Universal Life

A form of whole life insurance that contains a savings component in addition to the death benefit.

Value investor

Someone who buys stocks because they think that the price is lower than it should be based on the financial fundamentals of the company.

Variable interest rate

An interest rate on borrowed money that changes based on outside influences.

Variable Life

A form of whole life insurance that includes an investment component in addition to the death benefit.

Vesting

A process by which an employer increases your ownership of an asset based on how long you have worked for the employer. Vesting is often applied to employer’s matching contributions to a defined contribution retirement plan. For example, if an employer put $1,000 a year in a defined contribution plan for your benefit with a vesting schedule of 20% per year, you would own 20% of the first $1,000 or $200 at the end of the first year, 40% of the first two years’ $1,000 contributions or $800 at the end of the second year and so on up to owning 100% of all contributions once you have been with the employer for five years. If you leave the company before you are fully vested, the employer will take the portion of its contributions that are not yet vested and the related investment returns out of your account. You always own 100% of your contributions and their returns.

Volatility

The possibility that something will deviate from its expected or average value, including both good and bad results.

Weighted average

A calculation using all of the observations of a variable with each observation being assigned a weight.  The weight is the relative importance of that observation.  Each observation is multiplied by its weight.  The sum of those products is divided by the sum of the weights.  If all of the weights are equal, the result is the average most commonly used.  As an example, there are three observations of some variable – 0, 1 and 2.  If the weights applied to each of them is the same, e.g., 1, the weighted average is the sum of the three observations divided by the sum of the weights or (0+1+2)/(1+1+1) = 3/3 = 1.   If the weight given to 1 and 2 is still 1, but the weight given to 0 is increased to 4, the calculation becomes (4*0 + 1*1 + 1*2)/(4+1+1) = 3/6 = 0.5.

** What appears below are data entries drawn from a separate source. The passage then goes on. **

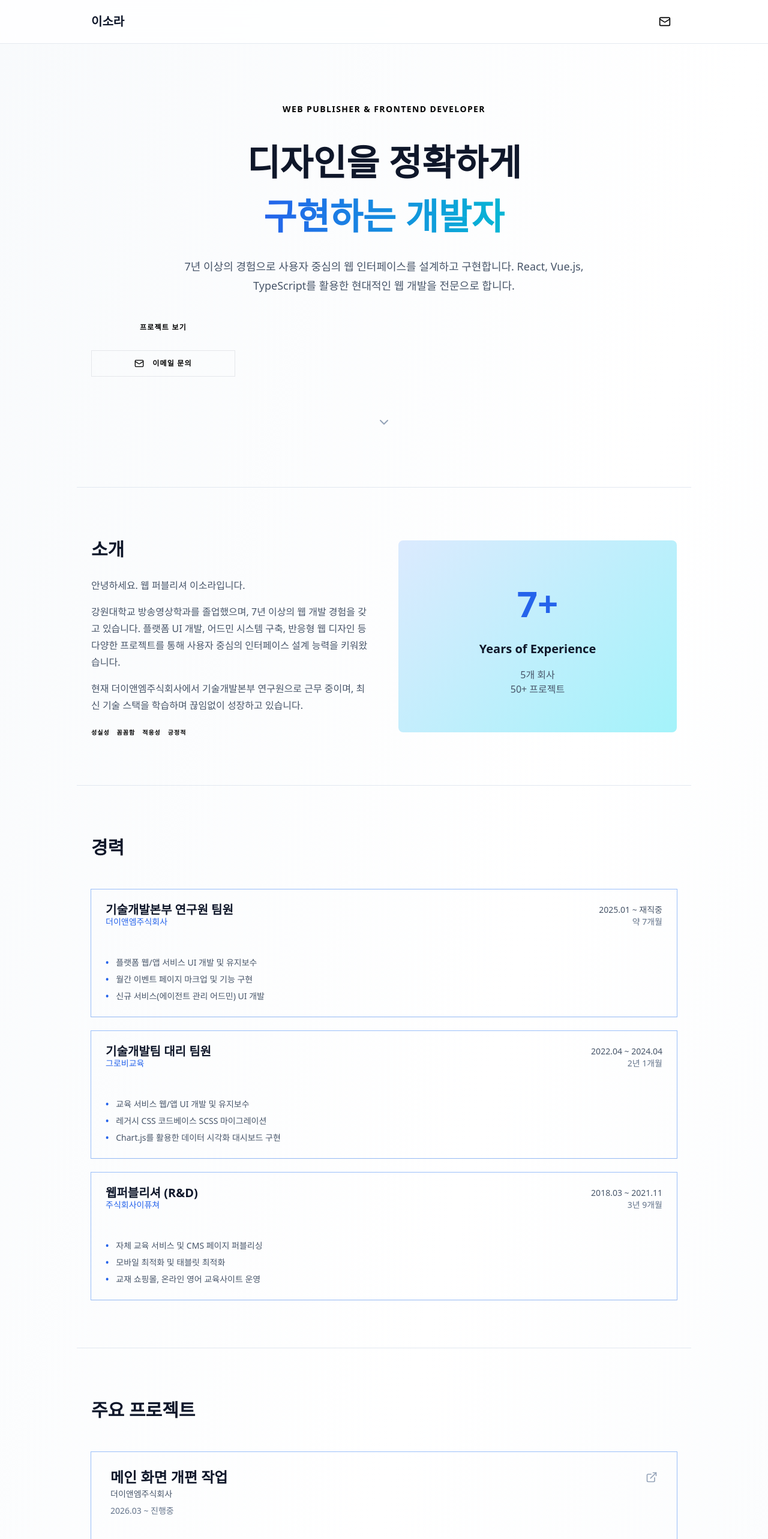
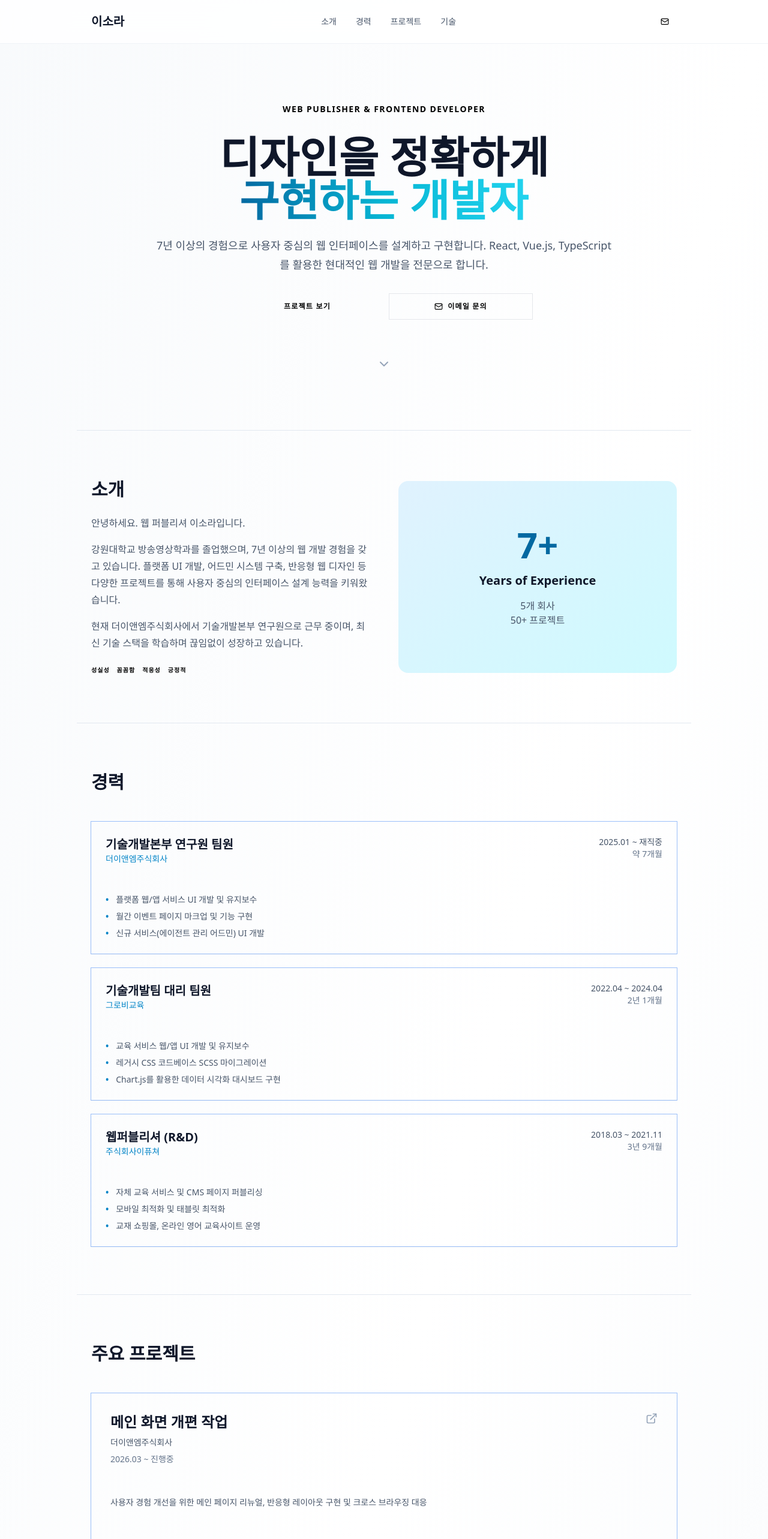
Before and after one commit to sora2-zip/sora2-zip.github.io, a Next.js app: page / in a window 1280 px wide. Shown: the top 2566 px of the page at 60% size. Built offline with nearby package versions, Linux system fonts and the light colour scheme; a web font is replaced by a local one.

Commit message:
fix: style -> tailwind

```diff
--- a/src/app/page.tsx
+++ b/src/app/page.tsx
@@ -1,6 +1,5 @@
 'use client'
 
-import { useState } from 'react'
 import { Button } from '../components/ui/button'
 import { Card } from '../components/ui/card'
 import { Badge } from '../components/ui/badge'
@@ -92,17 +91,18 @@ export default function Portfolio() {
   }
 
   return (
-    <div style={{ minHeight: '100vh', background: 'linear-gradient(to bottom right, rgb(248 250 252), rgb(255 255 255), rgb(248 250 252))' }}>
+    <div className="min-h-screen bg-gradient-to-br from-slate-50 via-white to-slate-50">
       {/* Navigation */}
-      <nav style={{ position: 'sticky', top: 0, zIndex: 50, borderBottom: '1px solid rgba(203, 213, 225, 0.5)', background: 'rgba(255, 255, 255, 0.8)', backdropFilter: 'blur(12px)' }}>
-        <div style={{ maxWidth: '64rem', margin: '0 auto', padding: '1rem 1.5rem', display: 'flex', alignItems: 'center', justifyContent: 'space-between' }}>
-          <div style={{ fontWeight: 'bold', fontSize: '1.25rem', color: 'rgb(15, 23, 42)' }}>이소라</div>
-          <div style={{ display: 'none', gap: '2rem' }} className="md:flex">
+      <nav className="sticky top-0 z-50 border-b border-slate-200/50 bg-white/80 backdrop-blur-xl">
+        <div className="mx-auto flex max-w-5xl items-center justify-between px-6 py-4">
+          <div className="text-xl font-bold text-slate-900">이소라</div>
+          <div className="hidden gap-8 md:flex">
             {['about', 'experience', 'projects', 'skills'].map((item) => (
               <button
                 key={item}
+                type="button"
                 onClick={() => scrollToSection(item)}
-                style={{ fontSize: '0.875rem', fontWeight: '500', color: 'rgb(71, 85, 105)', cursor: 'pointer', background: 'none', border: 'none' }}
+                className="text-sm font-medium text-slate-600 transition hover:text-slate-900"
               >
                 {item === 'about' && '소개'}
                 {item === 'experience' && '경력'}
@@ -111,10 +111,10 @@ export default function Portfolio() {
               </button>
             ))}
           </div>
-          <div style={{ display: 'flex', gap: '1rem' }}>
+          <div className="flex gap-4">
             <Button variant="ghost" size="icon" asChild>
               <a href="mailto:2sora71@gmail.com">
-                <Mail style={{ width: '1.25rem', height: '1.25rem' }} />
+                <Mail className="h-5 w-5" />
               </a>
             </Button>
           </div>
@@ -122,70 +122,70 @@ export default function Portfolio() {
       </nav>
 
       {/* Hero Section */}
-      <section style={{ maxWidth: '64rem', margin: '0 auto', padding: '6rem 1.5rem', textAlign: 'center' }}>
-        <div style={{ marginBottom: '2rem', display: 'inline-block' }}>
-          <Badge variant="secondary" style={{ fontSize: '0.875rem' }}>
+      <section className="mx-auto max-w-5xl px-6 py-24 text-center">
+        <div className="mb-8 inline-block">
+          <Badge variant="secondary" className="text-sm">
             Web Publisher & Frontend Developer
           </Badge>
         </div>
-        <h1 style={{ marginBottom: '1.5rem', fontSize: 'clamp(2rem, 8vw, 3.75rem)', fontWeight: 'bold', color: 'rgb(15, 23, 42)' }}>
+        <h1 className="mb-6 text-5xl font-bold leading-tight text-slate-900 sm:text-6xl md:text-7xl">
           디자인을 정확하게
           <br />
-          <span style={{ background: 'linear-gradient(to right, rgb(37, 99, 235), rgb(6, 182, 212))', backgroundClip: 'text', WebkitBackgroundClip: 'text', color: 'transparent' }}>
+          <span className="bg-gradient-to-r from-sky-700 via-cyan-500 to-cyan-400 bg-clip-text text-transparent">
             구현하는 개발자
           </span>
         </h1>
-        <p style={{ maxWidth: '42rem', margin: '0 auto 2rem', fontSize: '1.125rem', color: 'rgb(71, 85, 105)', lineHeight: '1.75' }}>
+        <p className="mx-auto mb-8 max-w-3xl text-lg leading-8 text-slate-600">
           7년 이상의 경험으로 사용자 중심의 웹 인터페이스를 설계하고 구현합니다.
           React, Vue.js, TypeScript를 활용한 현대적인 웹 개발을 전문으로 합니다.
         </p>
-        <div style={{ display: 'flex', flexDirection: 'column', gap: '1rem', justifyContent: 'center', marginBottom: '2rem' }}>
-          <Button size="lg" onClick={() => scrollToSection('projects')} style={{ width: '100%', maxWidth: '15rem' }}>
+        <div className="mx-auto mb-8 flex flex-col items-center justify-center gap-4 sm:flex-row">
+          <Button size="lg" onClick={() => scrollToSection('projects')} className="w-full max-w-[15rem]">
             프로젝트 보기
           </Button>
-          <Button size="lg" variant="outline" asChild style={{ width: '100%', maxWidth: '15rem' }}>
-            <a href="mailto:2sora71@gmail.com">
-              <Mail style={{ marginRight: '0.5rem', width: '1rem', height: '1rem' }} />
+          <Button size="lg" variant="outline" asChild className="w-full max-w-[15rem]">
+            <a href="mailto:2sora71@gmail.com" className="inline-flex items-center justify-center gap-2">
+              <Mail className="h-4 w-4" />
               이메일 문의
             </a>
           </Button>
         </div>
 
         {/* Scroll indicator */}
-        <div style={{ marginTop: '4rem', display: 'flex', justifyContent: 'center', animation: 'bounce 2s infinite' }}>
-          <ChevronDown style={{ width: '1.5rem', height: '1.5rem', color: 'rgb(148, 163, 184)' }} />
+        <div className="mt-16 flex justify-center animate-bounce">
+          <ChevronDown className="h-6 w-6 text-slate-400" />
         </div>
       </section>
 
       {/* About Section */}
-      <section id="about" style={{ maxWidth: '64rem', margin: '0 auto', padding: '5rem 1.5rem', borderTop: '1px solid rgb(226, 232, 240)' }}>
-        <div style={{ display: 'grid', gridTemplateColumns: 'repeat(auto-fit, minmax(400px, 1fr))', gap: '3rem', alignItems: 'center' }}>
+      <section id="about" className="mx-auto max-w-5xl border-t border-slate-200 px-6 py-20">
+        <div className="grid gap-12 md:grid-cols-2 items-center">
           <div>
-            <h2 style={{ fontSize: '1.875rem', fontWeight: 'bold', color: 'rgb(15, 23, 42)', marginBottom: '1.5rem' }}>소개</h2>
-            <p style={{ color: 'rgb(71, 85, 105)', marginBottom: '1rem', lineHeight: '1.75' }}>
+            <h2 className="mb-6 text-3xl font-bold text-slate-900">소개</h2>
+            <p className="mb-4 leading-7 text-slate-600">
               안녕하세요. 웹 퍼블리셔 이소라입니다.
             </p>
-            <p style={{ color: 'rgb(71, 85, 105)', marginBottom: '1rem', lineHeight: '1.75' }}>
+            <p className="mb-4 leading-7 text-slate-600">
               강원대학교 방송영상학과를 졸업했으며, 7년 이상의 웹 개발 경험을 갖고 있습니다.
               플랫폼 UI 개발, 어드민 시스템 구축, 반응형 웹 디자인 등 다양한 프로젝트를 통해
               사용자 중심의 인터페이스 설계 능력을 키워왔습니다.
             </p>
-            <p style={{ color: 'rgb(71, 85, 105)', marginBottom: '1.5rem', lineHeight: '1.75' }}>
+            <p className="mb-6 leading-7 text-slate-600">
               현재 더이앤엠주식회사에서 기술개발본부 연구원으로 근무 중이며,
               최신 기술 스택을 학습하며 끊임없이 성장하고 있습니다.
             </p>
-            <div style={{ display: 'flex', gap: '0.75rem', flexWrap: 'wrap' }}>
+            <div className="flex flex-wrap gap-3">
               <Badge>성실성</Badge>
               <Badge>꼼꼼함</Badge>
               <Badge>적응성</Badge>
               <Badge>긍정적</Badge>
             </div>
           </div>
-          <div style={{ background: 'linear-gradient(135deg, rgb(219, 234, 254), rgb(164, 243, 250))', borderRadius: '0.5rem', padding: '2rem', height: '20rem', display: 'flex', alignItems: 'center', justifyContent: 'center' }}>
-            <div style={{ textAlign: 'center' }}>
-              <div style={{ fontSize: '3.75rem', fontWeight: 'bold', color: 'rgb(37, 99, 235)', marginBottom: '1rem' }}>7+</div>
-              <div style={{ fontSize: '1.25rem', fontWeight: '600', color: 'rgb(15, 23, 42)' }}>Years of Experience</div>
-              <div style={{ color: 'rgb(71, 85, 105)', marginTop: '1rem' }}>
+          <div className="flex h-80 items-center justify-center rounded-2xl bg-gradient-to-br from-sky-100 to-cyan-100 p-8">
+            <div className="text-center">
+              <div className="mb-4 text-6xl font-bold text-sky-700">7+</div>
+              <div className="text-xl font-semibold text-slate-900">Years of Experience</div>
+              <div className="mt-4 text-slate-600">
                 <div>5개 회사</div>
                 <div>50+ 프로젝트</div>
               </div>
@@ -195,25 +195,25 @@ export default function Portfolio() {
       </section>
 
       {/* Experience Section */}
-      <section id="experience" style={{ maxWidth: '64rem', margin: '0 auto', padding: '5rem 1.5rem', borderTop: '1px solid rgb(226, 232, 240)' }}>
-        <h2 style={{ fontSize: '1.875rem', fontWeight: 'bold', color: 'rgb(15, 23, 42)', marginBottom: '3rem' }}>경력</h2>
-        <div style={{ display: 'flex', flexDirection: 'column', gap: '1.5rem' }}>
+      <section id="experience" className="mx-auto max-w-5xl border-t border-slate-200 px-6 py-20">
+        <h2 className="mb-12 text-3xl font-bold text-slate-900">경력</h2>
+        <div className="flex flex-col gap-6">
           {EXPERIENCE.map((exp, idx) => (
-            <Card key={idx} style={{ padding: '1.5rem' }}>
-              <div style={{ display: 'grid', gridTemplateColumns: '1fr auto', gap: '2rem', marginBottom: '1rem' }}>
+            <Card key={idx} className="p-6">
+              <div className="mb-4 grid gap-6 md:grid-cols-[1fr_auto]">
                 <div>
-                  <h3 style={{ fontSize: '1.25rem', fontWeight: '600', color: 'rgb(15, 23, 42)' }}>{exp.role}</h3>
-                  <p style={{ color: 'rgb(37, 99, 235)', fontWeight: '500' }}>{exp.company}</p>
+                  <h3 className="text-xl font-semibold text-slate-900">{exp.role}</h3>
+                  <p className="font-medium text-sky-600">{exp.company}</p>
                 </div>
-                <div style={{ fontSize: '0.875rem', color: 'rgb(71, 85, 105)', textAlign: 'right' }}>
+                <div className="text-right text-sm text-slate-600">
                   <div>{exp.period}</div>
-                  <div style={{ color: 'rgb(100, 116, 139)' }}>{exp.duration}</div>
+                  <div className="text-slate-500">{exp.duration}</div>
                 </div>
               </div>
-              <ul style={{ display: 'flex', flexDirection: 'column', gap: '0.5rem' }}>
+              <ul className="flex flex-col gap-2">
                 {exp.highlights.map((highlight, hidx) => (
-                  <li key={hidx} style={{ color: 'rgb(71, 85, 105)', display: 'flex', gap: '0.75rem' }}>
-                    <span style={{ color: 'rgb(37, 99, 235)', fontWeight: 'bold' }}>•</span>
+                  <li key={hidx} className="flex gap-3 text-slate-600">
+                    <span className="font-bold text-sky-600">•</span>
                     {highlight}
                   </li>
                 ))}
@@ -224,29 +224,27 @@ export default function Portfolio() {
       </section>
 
       {/* Projects Section */}
-      <section id="projects" style={{ maxWidth: '64rem', margin: '0 auto', padding: '5rem 1.5rem', borderTop: '1px solid rgb(226, 232, 240)' }}>
-        <h2 style={{ fontSize: '1.875rem', fontWeight: 'bold', color: 'rgb(15, 23, 42)', marginBottom: '3rem' }}>주요 프로젝트</h2>
-        <div style={{ display: 'flex', flexDirection: 'column', gap: '1.5rem' }}>
+      <section id="projects" className="mx-auto max-w-5xl border-t border-slate-200 px-6 py-20">
+        <h2 className="mb-12 text-3xl font-bold text-slate-900">주요 프로젝트</h2>
+        <div className="flex flex-col gap-6">
           {PROJECTS.map((project, idx) => (
-            <Card key={idx} style={{ padding: '2rem', cursor: 'pointer' }}>
-              <div style={{ display: 'grid', gridTemplateColumns: '1fr auto', gap: '2rem', marginBottom: '1rem', alignItems: 'start' }}>
+            <Card key={idx} className="cursor-pointer p-8">
+              <div className="mb-4 grid gap-6 md:grid-cols-[1fr_auto] items-start">
                 <div>
-                  <h3 style={{ fontSize: '1.5rem', fontWeight: 'bold', color: 'rgb(15, 23, 42)', marginBottom: '0.5rem' }}>
-                    {project.title}
-                  </h3>
-                  <p style={{ color: 'rgb(71, 85, 105)', fontWeight: '500' }}>{project.company}</p>
-                  <p style={{ fontSize: '0.875rem', color: 'rgb(100, 116, 139)', marginTop: '0.5rem' }}>{project.period}</p>
+                  <h3 className="mb-2 text-2xl font-bold text-slate-900">{project.title}</h3>
+                  <p className="font-medium text-slate-600">{project.company}</p>
+                  <p className="mt-2 text-sm text-slate-500">{project.period}</p>
                 </div>
-                <ExternalLink style={{ width: '1.25rem', height: '1.25rem', color: 'rgb(148, 163, 184)', flexShrink: 0 }} />
+                <ExternalLink className="h-5 w-5 shrink-0 text-slate-400" />
               </div>
-              <p style={{ color: 'rgb(71, 85, 105)', marginBottom: '1rem', lineHeight: '1.75' }}>{project.description}</p>
-              <div style={{ marginBottom: '1rem', display: 'flex', flexWrap: 'wrap', gap: '0.5rem' }}>
+              <p className="mb-4 leading-7 text-slate-600">{project.description}</p>
+              <div className="mb-4 flex flex-wrap gap-2">
                 {project.tech.map((t, tidx) => (
                   <Badge key={tidx} variant="secondary">{t}</Badge>
                 ))}
               </div>
-              <div style={{ paddingTop: '1rem', borderTop: '1px solid rgb(226, 232, 240)' }}>
-                <p style={{ fontSize: '0.875rem', fontWeight: '500', color: 'rgb(37, 99, 235)' }}>💡 {project.impact}</p>
+              <div className="border-t border-slate-200 pt-4">
+                <p className="text-sm font-medium text-sky-600">💡 {project.impact}</p>
               </div>
             </Card>
           ))}
@@ -254,8 +252,8 @@ export default function Portfolio() {
       </section>
 
       {/* Skills Section */}
-      <section id="skills" style={{ maxWidth: '64rem', margin: '0 auto', padding: '5rem 1.5rem', borderTop: '1px solid rgb(226, 232, 240)' }}>
-        <h2 style={{ fontSize: '1.875rem', fontWeight: 'bold', color: 'rgb(15, 23, 42)', marginBottom: '3rem' }}>기술 스택</h2>
+      <section id="skills" className="mx-auto max-w-5xl border-t border-slate-200 px-6 py-20">
+        <h2 className="mb-12 text-3xl font-bold text-slate-900">기술 스택</h2>
         <Tabs defaultValue="frontend" className="w-full">
           <TabsList className="grid w-full grid-cols-1 gap-2 mb-8 sm:grid-cols-4">
             <TabsTrigger value="frontend">Frontend</TabsTrigger>
@@ -307,21 +305,21 @@ export default function Portfolio() {
       </section>
 
       {/* Contact Section */}
-      <section style={{ maxWidth: '64rem', margin: '0 auto', padding: '5rem 1.5rem', borderTop: '1px solid rgb(226, 232, 240)', textAlign: 'center' }}>
-        <h2 style={{ fontSize: '1.875rem', fontWeight: 'bold', color: 'rgb(15, 23, 42)', marginBottom: '1.5rem' }}>함께 일하고 싶으신가요?</h2>
-        <p style={{ color: 'rgb(71, 85, 105)', marginBottom: '2rem', maxWidth: '42rem', margin: '0 auto 2rem' }}>
+      <section className="mx-auto max-w-5xl border-t border-slate-200 px-6 py-20 text-center">
+        <h2 className="mb-6 text-3xl font-bold text-slate-900">함께 일하고 싶으신가요?</h2>
+        <p className="mx-auto mb-8 max-w-3xl leading-7 text-slate-600">
           새로운 프로젝트나 협업 기회에 항상 열려있습니다.
           편하게 연락주세요!
         </p>
-        <div style={{ display: 'flex', flexDirection: 'column', gap: '1rem', justifyContent: 'center' }}>
-          <Button size="lg" asChild style={{ width: '100%', maxWidth: '15rem', margin: '0 auto' }}>
-            <a href="mailto:2sora71@gmail.com">
-              <Mail style={{ marginRight: '0.5rem', width: '1rem', height: '1rem' }} />
+        <div className="mx-auto flex w-full max-w-[38rem] flex-col items-center justify-center gap-4 sm:flex-row">
+          <Button size="lg" asChild className="w-full max-w-[15rem]">
+            <a href="mailto:2sora71@gmail.com" className="inline-flex items-center justify-center gap-2">
+              <Mail className="h-4 w-4" />
               이메일 보내기
             </a>
           </Button>
-          <Button size="lg" variant="outline" asChild style={{ width: '100%', maxWidth: '15rem', margin: '0 auto' }}>
-            <a href="tel:01040007968">
+          <Button size="lg" variant="outline" asChild className="w-full max-w-[15rem]">
+            <a href="tel:01040007968" className="inline-flex items-center justify-center">
               전화하기
             </a>
           </Button>
@@ -329,10 +327,10 @@ export default function Portfolio() {
       </section>
 
       {/* Footer */}
-      <footer style={{ borderTop: '1px solid rgb(226, 232, 240)', background: 'rgb(15, 23, 42)', color: 'white', padding: '3rem 1.5rem', textAlign: 'center' }}>
-        <div style={{ maxWidth: '64rem', margin: '0 auto' }}>
-          <p style={{ marginBottom: '1rem' }}>© 2026 Lee Sora. All rights reserved.</p>
-          <p style={{ color: 'rgb(148, 163, 184)' }}>디자인을 정확하게 구현하는 웹 퍼블리셔</p>
+      <footer className="border-t border-slate-200 bg-slate-950 px-6 py-12 text-center text-white">
+        <div className="mx-auto max-w-5xl">
+          <p className="mb-4">© 2026 Lee Sora. All rights reserved.</p>
+          <p className="text-slate-400">디자인을 정확하게 구현하는 웹 퍼블리셔</p>
         </div>
       </footer>
     </div>
```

Whole Life

A type of life insurance that pays the death benefit regardless of when you die, as long as you pay your premiums.

Yield curve

The relationship between interest rates and the maturities of bonds with the same quality and characteristics.